==== Entries provided ====

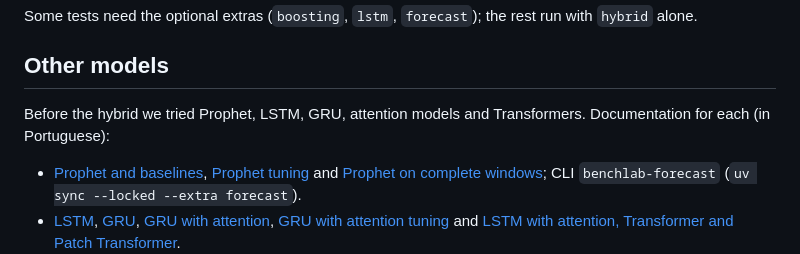
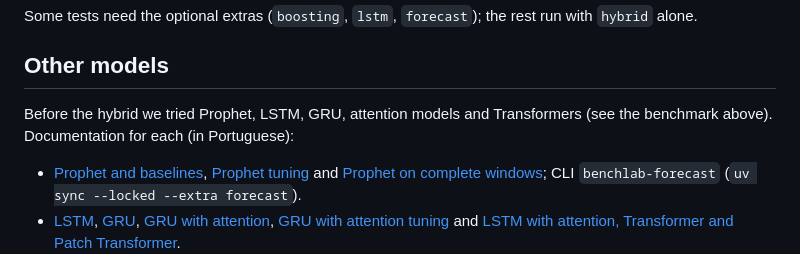
Before and after one commit to AdrianoPereira/solar-wind-forecasting, a Markdown page: README.md, the part around one of its changes. Rendered like a GitHub page.

```diff
--- a/README.md
+++ b/README.md
@@ -167,8 +217,8 @@ Some tests need the optional extras (`boosting`, `lstm`, `forecast`); the rest r
 
 ## Other models
 
-Before the hybrid we tried Prophet, LSTM, GRU, attention models and Transformers.
-Documentation for each (in Portuguese):
+Before the hybrid we tried Prophet, LSTM, GRU, attention models and Transformers (see the
+benchmark above). Documentation for each (in Portuguese):
 
 - [Prophet and baselines](docs/forecasting.md), [Prophet tuning](docs/tuning.md) and
   [Prophet on complete windows](docs/prophet_complete_windows.md); CLI `benchlab-forecast`
```
Also changed, not shown: other parts of README.md (+70 -20 lines), docs/figures/benchmark_rmse_by_lead.png (added), 2 other files.
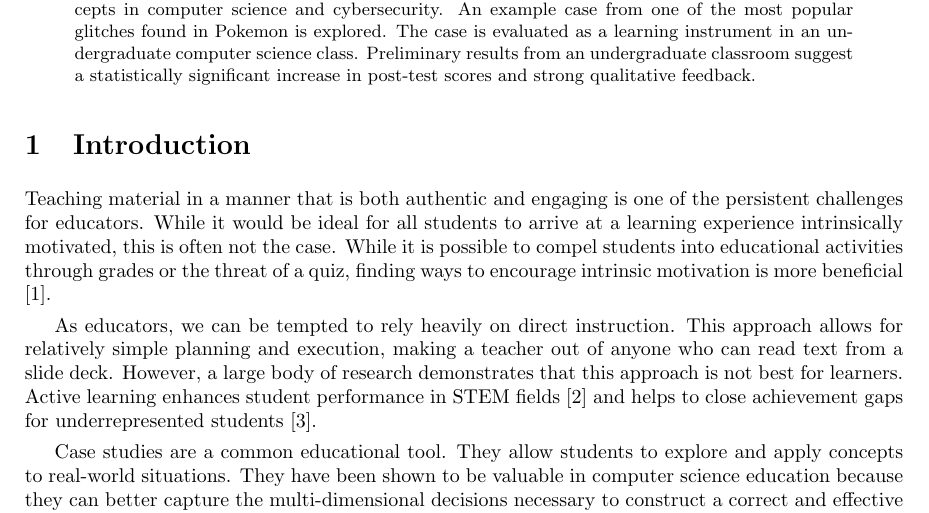
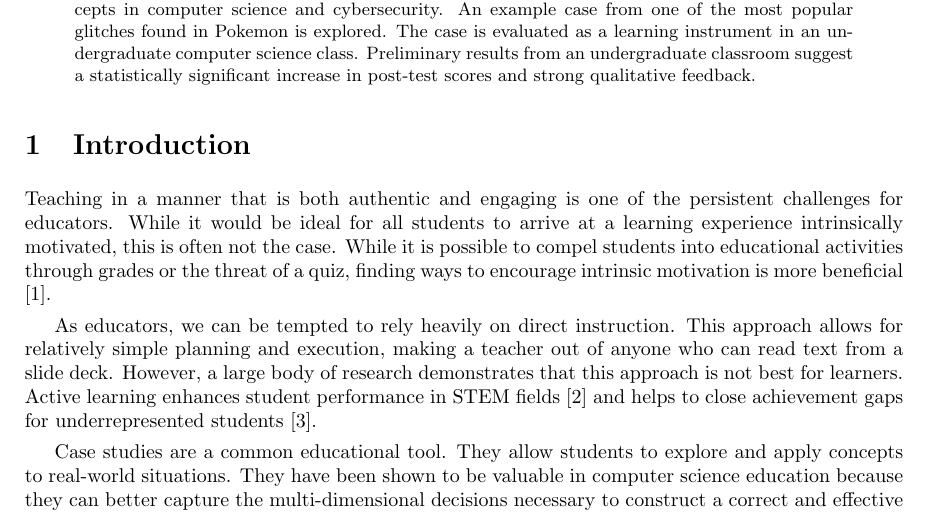
Before and after one commit to jncraton/glitch-case-studies, a LaTeX paper (main.tex): part of page 1 of 6, cut so that both start at the same text. Compiled offline with pdfLaTeX.

Commit message:
Remove extra word

```diff
--- a/main.tex
+++ b/main.tex
@@ -22,7 +22,7 @@ This work explores using classic video game glitches as case studies to demonstr
 \end{abstract}
 
 \section{Introduction}
-Teaching material in a manner that is both authentic and engaging is one of the persistent challenges for educators. While it would be ideal for all students to arrive at a learning experience intrinsically motivated, this is often not the case. While it is possible to compel students into educational activities through grades or the threat of a quiz, finding ways to encourage intrinsic motivation is more beneficial \cite{deci2013intrinsic}.
+Teaching in a manner that is both authentic and engaging is one of the persistent challenges for educators. While it would be ideal for all students to arrive at a learning experience intrinsically motivated, this is often not the case. While it is possible to compel students into educational activities through grades or the threat of a quiz, finding ways to encourage intrinsic motivation is more beneficial \cite{deci2013intrinsic}.
 
 As educators, we can be tempted to rely heavily on direct instruction. This approach allows for relatively simple planning and execution, making a teacher out of anyone who can read text from a slide deck. However, a large body of research demonstrates that this approach is not best for learners. Active learning enhances student performance in STEM fields \cite{freeman2014active} and helps to close achievement gaps for underrepresented students \cite{theobald2020active}.
 
```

====

Search the entries for lines with the string "ways", then report their number alone.

-- Response area --
2